Trying to read while in a car provokes dizziness and nausea. Here’s how the wiring works.
When your head moves, the vestibular organs inside both ears has little tentacles that detect the movement, and sends a message to your brainstem. That is the input. That wire stimulates another wire called the output which responds automatically. The easiest way to experience is to look in the mirror and turn your head left and right and notice that if you relax notice your eyes stay still even though your head turns. When you turn your head to the left the vestibular system detects the movement, inputs that to the brainstem, and stimulates the eyes to move in the opposite direction.
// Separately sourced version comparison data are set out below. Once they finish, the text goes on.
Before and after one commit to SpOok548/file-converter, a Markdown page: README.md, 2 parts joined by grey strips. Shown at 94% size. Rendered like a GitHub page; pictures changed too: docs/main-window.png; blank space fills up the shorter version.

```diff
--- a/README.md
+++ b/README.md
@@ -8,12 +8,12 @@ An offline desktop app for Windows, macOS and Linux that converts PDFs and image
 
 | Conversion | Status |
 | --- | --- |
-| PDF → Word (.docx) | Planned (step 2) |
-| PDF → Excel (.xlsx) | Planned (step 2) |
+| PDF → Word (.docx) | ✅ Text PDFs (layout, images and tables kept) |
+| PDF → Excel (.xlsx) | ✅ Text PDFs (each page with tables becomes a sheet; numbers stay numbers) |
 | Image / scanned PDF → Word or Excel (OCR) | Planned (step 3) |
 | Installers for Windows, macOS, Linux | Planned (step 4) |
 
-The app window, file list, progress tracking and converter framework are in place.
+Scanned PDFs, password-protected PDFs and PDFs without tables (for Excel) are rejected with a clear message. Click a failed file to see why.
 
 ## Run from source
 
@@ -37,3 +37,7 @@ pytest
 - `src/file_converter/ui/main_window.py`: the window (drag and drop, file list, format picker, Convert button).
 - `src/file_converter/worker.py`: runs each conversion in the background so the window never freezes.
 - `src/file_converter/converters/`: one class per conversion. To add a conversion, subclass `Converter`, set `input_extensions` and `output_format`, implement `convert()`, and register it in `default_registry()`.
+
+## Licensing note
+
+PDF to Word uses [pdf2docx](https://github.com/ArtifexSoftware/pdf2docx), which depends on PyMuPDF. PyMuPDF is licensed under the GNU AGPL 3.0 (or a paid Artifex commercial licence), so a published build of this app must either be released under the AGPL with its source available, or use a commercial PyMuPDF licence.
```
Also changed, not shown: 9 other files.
This is called the vestibular ocular reflex (VOR). It is not the only reflex involving the vestibular system, but we will emphasize it here because it is so clearly involved in the problems associated with dizziness and nausea provoked by reading while riding in a car.
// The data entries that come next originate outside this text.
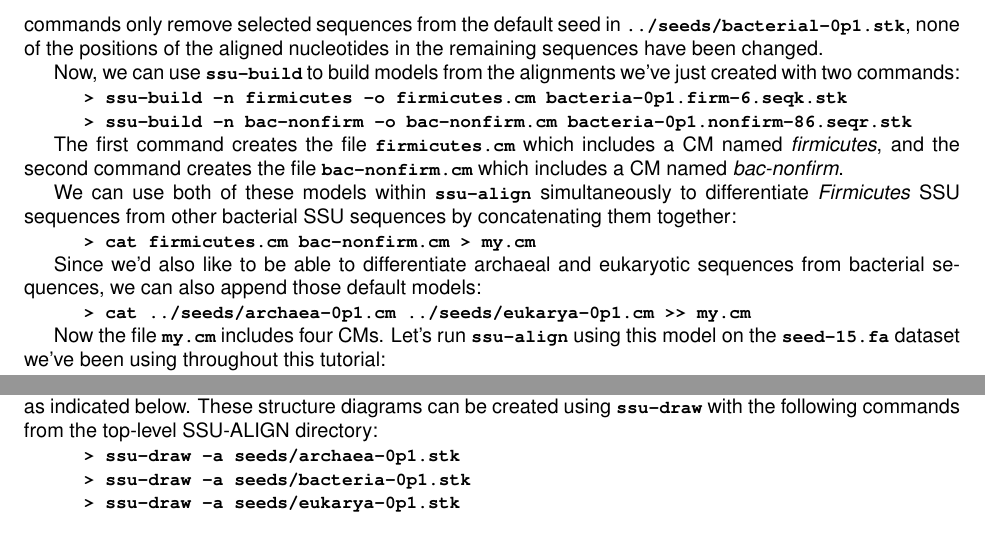
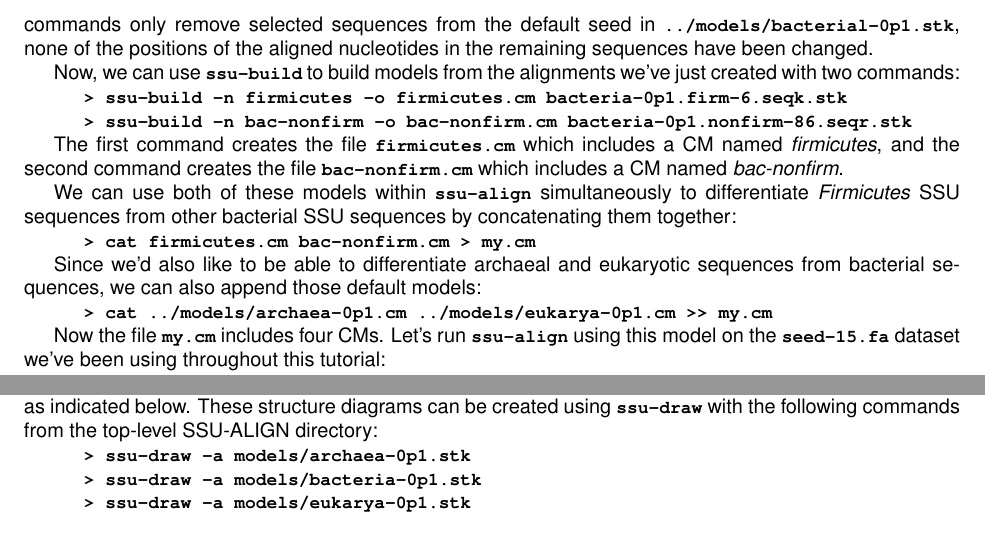
Before and after one commit to EddyRivasLab/ssu-align, a LaTeX document (trunk/documentation/userguide/main.tex, which reads trunk/documentation/userguide/models.tex, trunk/documentation/userguide/tutorial-build-firmicutes.tex): two parts of pages 37 and 42 of 80, joined at a grey line, cut so that both start at the same text. Compiled offline with pdfLaTeX.

Commit message:
git-svn-id: https://svn.janelia.org/eddylab/nawrockie/src@1060 2857e7bf-25ef-0310-8806-9752169b59e1

```diff
--- a/trunk/documentation/userguide/models.tex
+++ b/trunk/documentation/userguide/models.tex
@@ -336,11 +336,11 @@ as indicated below. These structure diagrams can be created using
 \prog{ssu-draw} with the following commands from the top-level
 SSU-ALIGN directory:
 
-\user{ssu-draw -a seeds/archaea-0p1.stk}
+\user{ssu-draw -a models/archaea-0p1.stk}
 
-\user{ssu-draw -a seeds/bacteria-0p1.stk}
+\user{ssu-draw -a models/bacteria-0p1.stk}
 
-\user{ssu-draw -a seeds/eukarya-0p1.stk}
+\user{ssu-draw -a models/eukarya-0p1.stk}
 
 \vspace{0.2in}
 
--- a/trunk/documentation/userguide/tutorial-build-firmicutes.tex
+++ b/trunk/documentation/userguide/tutorial-build-firmicutes.tex
@@ -87,7 +87,7 @@ to keep only the six sequences listed in \prog{firm-6.list} In the
 second command, the \prog{--seq-r} option tells \prog{ssu-mask} to
 remove only the seven sequences listed in \prog{firm-7.list} and keep
 all other sequences.  These commands only remove selected sequences
-from the default seed in \prog{../seeds/bacterial-0p1.stk}, none of
+from the default seed in \prog{../models/bacterial-0p1.stk}, none of
 the positions of the aligned nucleotides in the remaining sequences
 have been changed.
 
@@ -114,7 +114,7 @@ Since we'd also like to be able to differentiate archaeal and
 eukaryotic sequences from bacterial sequences, we can also append
 those default models:
 
-\user{cat ../seeds/archaea-0p1.cm ../seeds/eukarya-0p1.cm >> my.cm}
+\user{cat ../models/archaea-0p1.cm ../models/eukarya-0p1.cm >> my.cm}
 
 Now the file \prog{my.cm} includes four CMs. Let's run
 \prog{ssu-align} using this model on the \prog{seed-15.fa} dataset
```
Also changed, not shown: trunk/documentation/userguide/tutorial-build-v4.tex (+1 -1 lines), trunk/documentation/userguide/models.tex (2 more changed lines), trunk/documentation/userguide/tutorial-build-firmicutes.tex (6 more changed lines).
Reflexes are great because they act so quickly and precisely but there are times when you have to deal with much more difficult situations. In order to play sports you have to control more than the eyes. When you have large volumes of input flooding the brainstem, all that information has to go somewhere.
If you slowly turned your head left and right, your eyes would respond proportionally, and you would not experience nausea or dizziness. If you were to turn your head faster, you might. What happens when you move faster is that the volume of information going into your brainstem is much higher. At some point the actual amount of information is more that what can be absorbed by the output. There is an overflow road that moves up towards the brain. It is at the point that the brain receives too much information that you feel unsettled.
The first exercise to practice is simply to practice turning your head slowly while relaxing the eyes. What you are dong is increasing the capacity of the normal system so that you can tolerate a lot more movement before information has to be diverted to the overflow. Here is a video on how to do the basic vestibular drill.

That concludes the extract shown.